Now, to get back to the original point of the post. The person who posted the tweet showing the display of “banned books” could have phrased her caption better. Or perhaps she misunderstood what the display really represented. What gets me is how so many responding both there and on other sites that linked to the Tweet didn’t take the minute or two to research the display and actually open a discussion on why books are challenged and/or banned.
Do I agree that every book on the list should be in a school library? There isn’t a yes or no answer to that because there area caveats. It depends on the level of the school. Is it an elementary school or a high school? Is it a recommended book or required book or just sitting there in the stacks?
I’ll be honest. I’ve found myself in the position as a parent of challenging a book, not because I thought the book shouldn’t be made available to kids but because it was required reading for kids that were too young to understand some of the very adult themes. Worse, it was summer required reading and, let’s face it, a lot of parents don’t have the time or they don’t have the inclination to read along with (or ahead of) their kids. They trust the school district and teachers to require books they will agree with philosophically, religiously, etc. I knew better. Hell, I wanted my son exposed to different ideas and to ask questions. But I did not agree to a 4th grader going into 5th grade being forced to read a book that was described as a fantasy being faced with a graphic rape scene. We discussed it at length. Then I went to the school and discussed it with the teacher.
And, yes, I formalized my objection to the book being required without there being a more detailed description of the book and there being alternatives parents could choose for their child to read.
In other words, it goes to context. What is the book? What age group was it written for? Is it required reading or recommended or just in the stacks?

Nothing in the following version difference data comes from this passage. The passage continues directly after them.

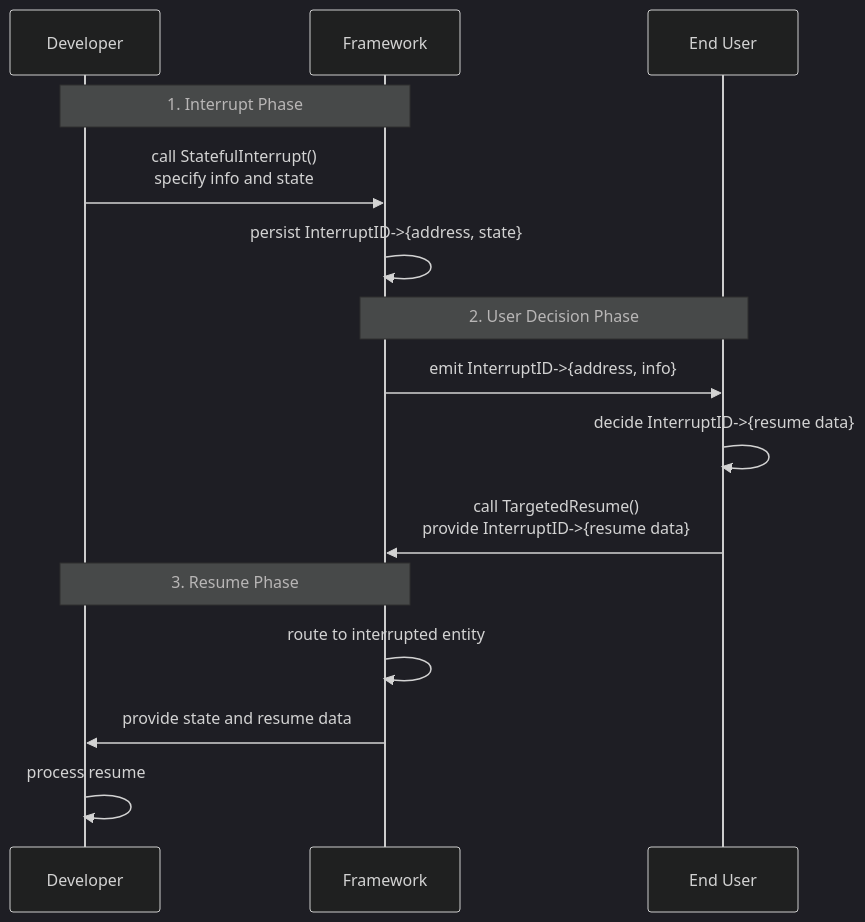
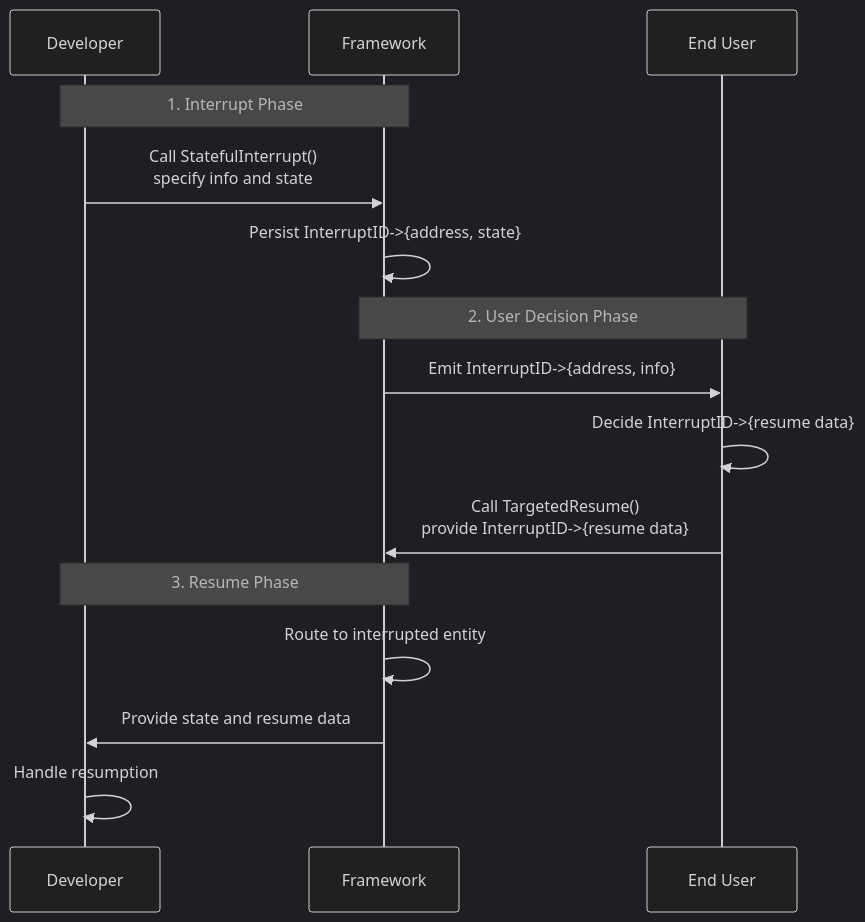
One commit to cloudwego/cloudwego.github.io changed the third of 5 diagrams in content/en/docs/eino/core_modules/eino_adk/agent_hitl.md. Above: the diagram before and after it, drawn with Mermaid (dark theme). The commit also changed other lines of this file and 250 other files, not shown here.

````diff
--- a/content/en/docs/eino/core_modules/eino_adk/agent_hitl.md
+++ b/content/en/docs/eino/core_modules/eino_adk/agent_hitl.md
@@ -339,23 +339,23 @@
 ```mermaid
 sequenceDiagram
     participant D as Developer
     participant F as Framework
     participant U as End User
     
    
     Note over D,F: 1. Interrupt Phase
-    D->>F: call StatefulInterrupt()<br>specify info and state
-    F->>F: persist InterruptID->{address, state}
+    D->>F: Call StatefulInterrupt()<br>specify info and state
+    F->>F: Persist InterruptID->{address, state}
     
    
     Note over F,U: 2. User Decision Phase
-    F->>U: emit InterruptID->{address, info}
-    U->>U: decide InterruptID->{resume data}
-    U->>F: call TargetedResume()<br>provide InterruptID->{resume data}
+    F->>U: Emit InterruptID->{address, info}
+    U->>U: Decide InterruptID->{resume data}
+    U->>F: Call TargetedResume()<br>provide InterruptID->{resume data}
     
    
     Note over D,F: 3. Resume Phase
-    F->>F: route to interrupted entity
-    F->>D: provide state and resume data
-    D->>D: process resume
+    F->>F: Route to interrupted entity
+    F->>D: Provide state and resume data
+    D->>D: Handle resumption
 ```
````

Are there alternates parents can choose from? Why is the book being challenged? How many people actually challenged it and are they part of the community or are they from outside, having chimed in just to stack the deck one way or the other? When was the book written? Can the objectionable material be used as a teaching moment or is it being removed because it is easier to do so than to discuss the discomfort the book might cause someone?
And why the hell don’t more people remember that if we don’t learn our history, we are doomed to repeat it?
Don’t forget that Jaguar Bound is out on Amazon and will be out on the other major outlets this week.
Twenty years ago, the world first learned of the existence of shapeshifters and other paranormals. It hasn’t always been easy but now Normals and Paras live in relative peace. Mackenzie Santos played a large role in making that happen. Mac has spent most of her adult life enforcing the law. Once she started turning furry, that law included Shifter law. Because of her and those like her, the world is a safer place.
Or is it?
A new threat appears on the horizon, one that puts both Paras and Normals in danger. Will Mac be able to meet and defeat this new challenge or will it turn into her greatest fear: war between Paras and Normals?